[Modification records]
....

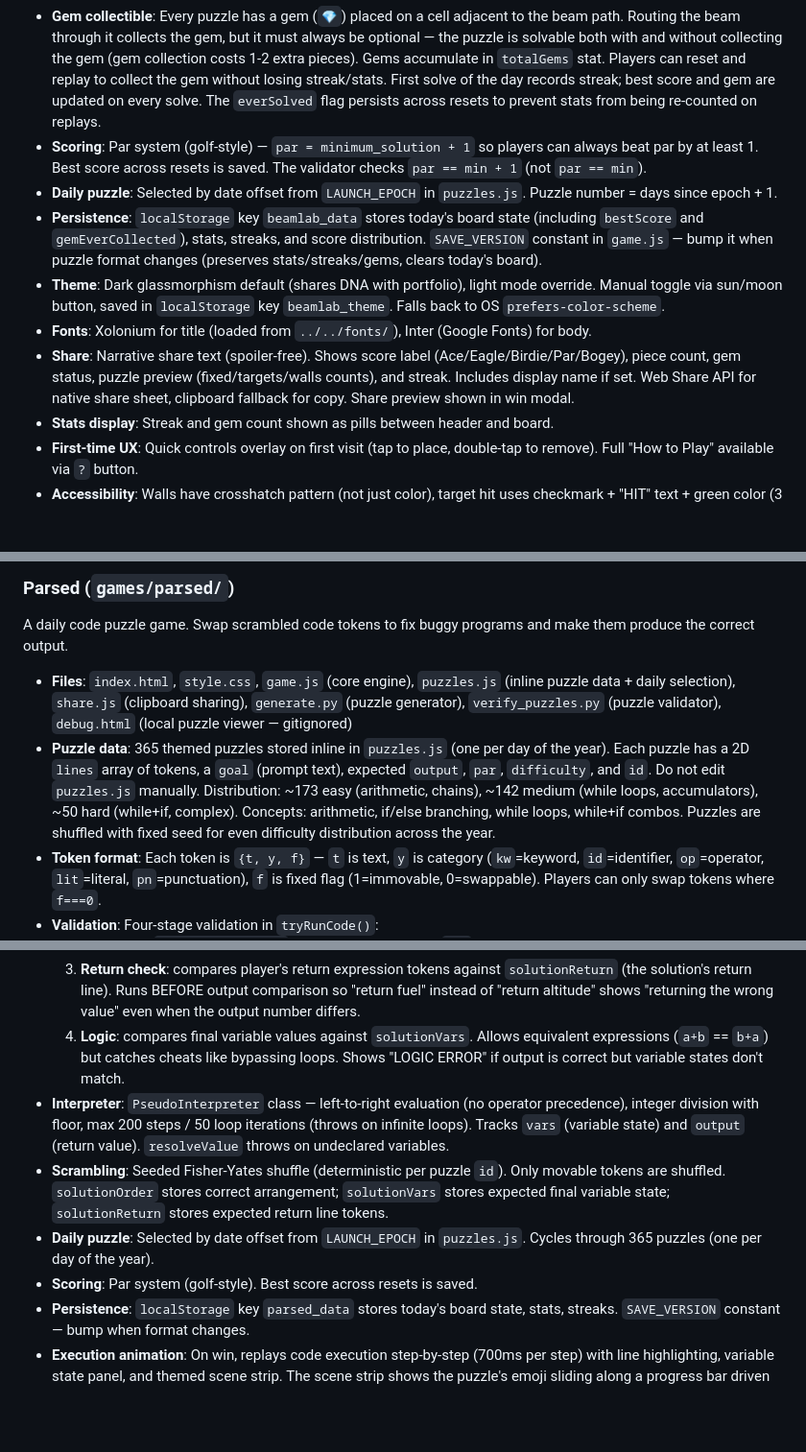
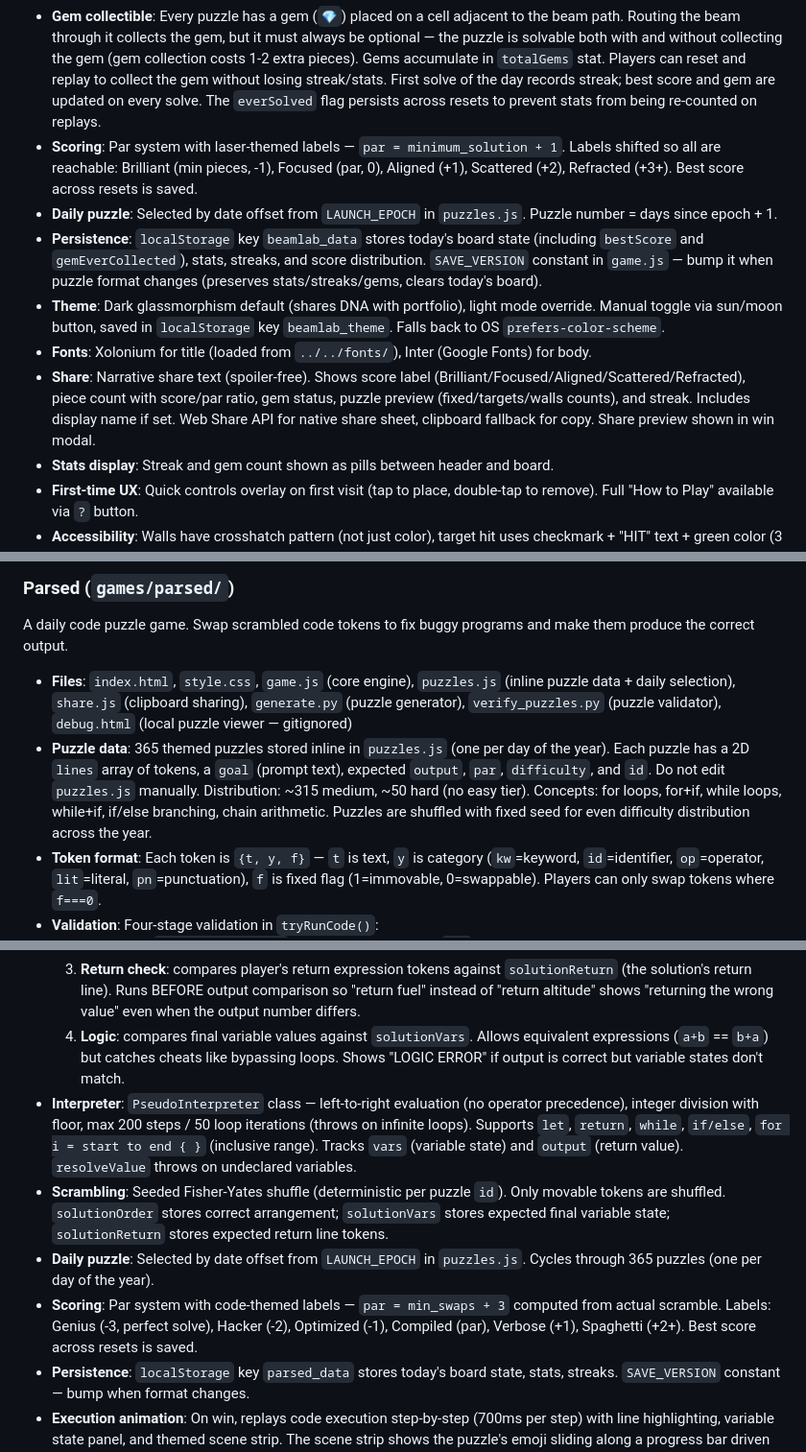
Before and after one commit to aschau/aschau.github.io, a Markdown page: CLAUDE.md, 3 parts joined by grey strips. Shown at 96% size. Drawn GitHub-style; blank space fills up the shorter version.

Commit message:
update CLAUDE.md: themed scoring, for loops, par calculation, puzzle distribution
Co-Authored-By: Claude Opus 4.6 (1M context) <noreply@anthropic.com>

```diff
--- a/CLAUDE.md
+++ b/CLAUDE.md
@@ -150,12 +150,12 @@ A daily laser puzzle game. Place mirrors (`/` `\`) and beam splitters (`X`) on a
 - **Piece types**: `fwd` (/ mirror: right↔up, left↔down), `bck` (\ mirror: right↔down, left↔up), `split` (splitter: reflects like / AND lets beam continue straight, creating two beams)
 - **Fixed pieces**: Pre-placed mirrors (gold-colored with lock icon) that can't be moved. The beam interacts with them like normal mirrors. Stored in `puzzle.fixed` array as `[{r, c, type}]`. Rendered with `.fixed` CSS class. Click/rotate/remove is blocked on fixed cells. Not counted toward score. Explained in How to Play modal.
 - **Gem collectible**: Every puzzle has a gem (`💎`) placed on a cell adjacent to the beam path. Routing the beam through it collects the gem, but it must always be optional — the puzzle is solvable both with and without collecting the gem (gem collection costs 1-2 extra pieces). Gems accumulate in `totalGems` stat. Players can reset and replay to collect the gem without losing streak/stats. First solve of the day records streak; best score and gem are updated on every solve. The `everSolved` flag persists across resets to prevent stats from being re-counted on replays.
-- **Scoring**: Par system (golf-style) — `par = minimum_solution + 1` so players can always beat par by at least 1. Best score across resets is saved. The validator checks `par == min + 1` (not `par == min`).
+- **Scoring**: Par system with laser-themed labels — `par = minimum_solution + 1`. Labels shifted so all are reachable: Brilliant (min pieces, -1), Focused (par, 0), Aligned (+1), Scattered (+2), Refracted (+3+). Best score across resets is saved.
 - **Daily puzzle**: Selected by date offset from `LAUNCH_EPOCH` in `puzzles.js`. Puzzle number = days since epoch + 1.
 - **Persistence**: `localStorage` key `beamlab_data` stores today's board state (including `bestScore` and `gemEverCollected`), stats, streaks, and score distribution. `SAVE_VERSION` constant in `game.js` — bump it when puzzle format changes (preserves stats/streaks/gems, clears today's board).
 - **Theme**: Dark glassmorphism default (shares DNA with portfolio), light mode override. Manual toggle via sun/moon button, saved in `localStorage` key `beamlab_theme`. Falls back to OS `prefers-color-scheme`.
 - **Fonts**: Xolonium for title (loaded from `../../fonts/`), Inter (Google Fonts) for body.
-- **Share**: Narrative share text (spoiler-free). Shows score label (Ace/Eagle/Birdie/Par/Bogey), piece count, gem status, puzzle preview (fixed/targets/walls counts), and streak. Includes display name if set. Web Share API for native share sheet, clipboard fallback for copy. Share preview shown in win modal.
+- **Share**: Narrative share text (spoiler-free). Shows score label (Brilliant/Focused/Aligned/Scattered/Refracted), piece count with score/par ratio, gem status, puzzle preview (fixed/targets/walls counts), and streak. Includes display name if set. Web Share API for native share sheet, clipboard fallback for copy. Share preview shown in win modal.
 - **Stats display**: Streak and gem count shown as pills between header and board.
 - **First-time UX**: Quick controls overlay on first visit (tap to place, double-tap to remove). Full "How to Play" available via `?` button.
 - **Accessibility**: Walls have crosshatch pattern (not just color), target hit uses checkmark + "HIT" text + green color (3 redundant signals), ARIA live region for announcements, focus outlines on all interactive elements.
@@ -180,17 +180,17 @@ A daily laser puzzle game. Place mirrors (`/` `\`) and beam splitters (`X`) on a
 A daily code puzzle game. Swap scrambled code tokens to fix buggy programs and make them produce the correct output.
 
 - **Files**: `index.html`, `style.css`, `game.js` (core engine), `puzzles.js` (inline puzzle data + daily selection), `share.js` (clipboard sharing), `generate.py` (puzzle generator), `verify_puzzles.py` (puzzle validator), `debug.html` (local puzzle viewer — gitignored)
-- **Puzzle data**: 365 themed puzzles stored inline in `puzzles.js` (one per day of the year). Each puzzle has a 2D `lines` array of tokens, a `goal` (prompt text), expected `output`, `par`, `difficulty`, and `id`. Do not edit `puzzles.js` manually. Distribution: ~173 easy (arithmetic, chains), ~142 medium (while loops, accumulators), ~50 hard (while+if, complex). Concepts: arithmetic, if/else branching, while loops, while+if combos. Puzzles are shuffled with fixed seed for even difficulty distribution across the year.
+- **Puzzle data**: 365 themed puzzles stored inline in `puzzles.js` (one per day of the year). Each puzzle has a 2D `lines` array of tokens, a `goal` (prompt text), expected `output`, `par`, `difficulty`, and `id`. Do not edit `puzzles.js` manually. Distribution: ~315 medium, ~50 hard (no easy tier). Concepts: for loops, for+if, while loops, while+if, if/else branching, chain arithmetic. Puzzles are shuffled with fixed seed for even difficulty distribution across the year.
 - **Token format**: Each token is `{t, y, f}` — `t` is text, `y` is category (`kw`=keyword, `id`=identifier, `op`=operator, `lit`=literal, `pn`=punctuation), `f` is fixed flag (1=immovable, 0=swappable). Players can only swap tokens where `f===0`.
 - **Validation**: Four-stage validation in `tryRunCode()`:
   1. **Structural** (`validateStructure`): checks syntax, tracks `let` declarations, and catches undeclared variable usage. Assignment to undeclared variable → "can't assign to 'x' — not declared". Using undeclared var in expression → "can't set 'x' to 'y' — 'y' not declared". Undeclared var in condition → "'x' is not defined".
   2. **Execution** (`PseudoInterpreter`): runs the code and captures output + final variable states. `resolveValue` throws on undeclared variables (never silently returns 0). Assignment to undeclared variables throws. Infinite loops (50+ iterations with condition still true) throw "infinite loop detected".
   3. **Return check**: compares player's return expression tokens against `solutionReturn` (the solution's return line). Runs BEFORE output comparison so "return fuel" instead of "return altitude" shows "returning the wrong value" even when the output number differs.
   4. **Logic**: compares final variable values against `solutionVars`. Allows equivalent expressions (`a+b` == `b+a`) but catches cheats like bypassing loops. Shows "LOGIC ERROR" if output is correct but variable states don't match.
-- **Interpreter**: `PseudoInterpreter` class — left-to-right evaluation (no operator precedence), integer division with floor, max 200 steps / 50 loop iterations (throws on infinite loops). Tracks `vars` (variable state) and `output` (return value). `resolveValue` throws on undeclared variables.
+- **Interpreter**: `PseudoInterpreter` class — left-to-right evaluation (no operator precedence), integer division with floor, max 200 steps / 50 loop iterations (throws on infinite loops). Supports `let`, `return`, `while`, `if/else`, `for i = start to end { }` (inclusive range). Tracks `vars` (variable state) and `output` (return value). `resolveValue` throws on undeclared variables.
 - **Scrambling**: Seeded Fisher-Yates shuffle (deterministic per puzzle `id`). Only movable tokens are shuffled. `solutionOrder` stores correct arrangement; `solutionVars` stores expected final variable state; `solutionReturn` stores expected return line tokens.
 - **Daily puzzle**: Selected by date offset from `LAUNCH_EPOCH` in `puzzles.js`. Cycles through 365 puzzles (one per day of the year).
-- **Scoring**: Par system (golf-style). Best score across resets is saved.
+- **Scoring**: Par system with code-themed labels — `par = min_swaps + 3` computed from actual scramble. Labels: Genius (-3, perfect solve), Hacker (-2), Optimized (-1), Compiled (par), Verbose (+1), Spaghetti (+2+). Best score across resets is saved.
 - **Persistence**: `localStorage` key `parsed_data` stores today's board state, stats, streaks. `SAVE_VERSION` constant — bump when format changes.
 - **Execution animation**: On win, replays code execution step-by-step (700ms per step) with line highlighting, variable state panel, and themed scene strip. The scene strip shows the puzzle's emoji sliding along a progress bar driven by the key variable (e.g., rocket emoji tracks altitude, sword emoji tracks rooms cleared). Scene configs are in `SCENE_CONFIGS` in `game.js`, keyed by puzzle `id`. The puzzle's `goal` text is shown at the top for context, and the output label uses the scene's `label` (e.g., "Altitude: 100" instead of generic "Output: 100").
 - **Theme**: Dark glassmorphism default, light mode override. Manual toggle saved in `localStorage` key `parsed_theme`.
```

....

**TASK DIRECTIONS**
Copy from the entries above each line in which the string "offset" can be found.

**RESPONSE AREA**
 - **Daily puzzle**: Selected by date offset from `LAUNCH_EPOCH` in `puzzles.js`. Puzzle number = days since epoch + 1.
 - **Daily puzzle**: Selected by date offset from `LAUNCH_EPOCH` in `puzzles.js`. Cycles through 365 puzzles (one per day of the year).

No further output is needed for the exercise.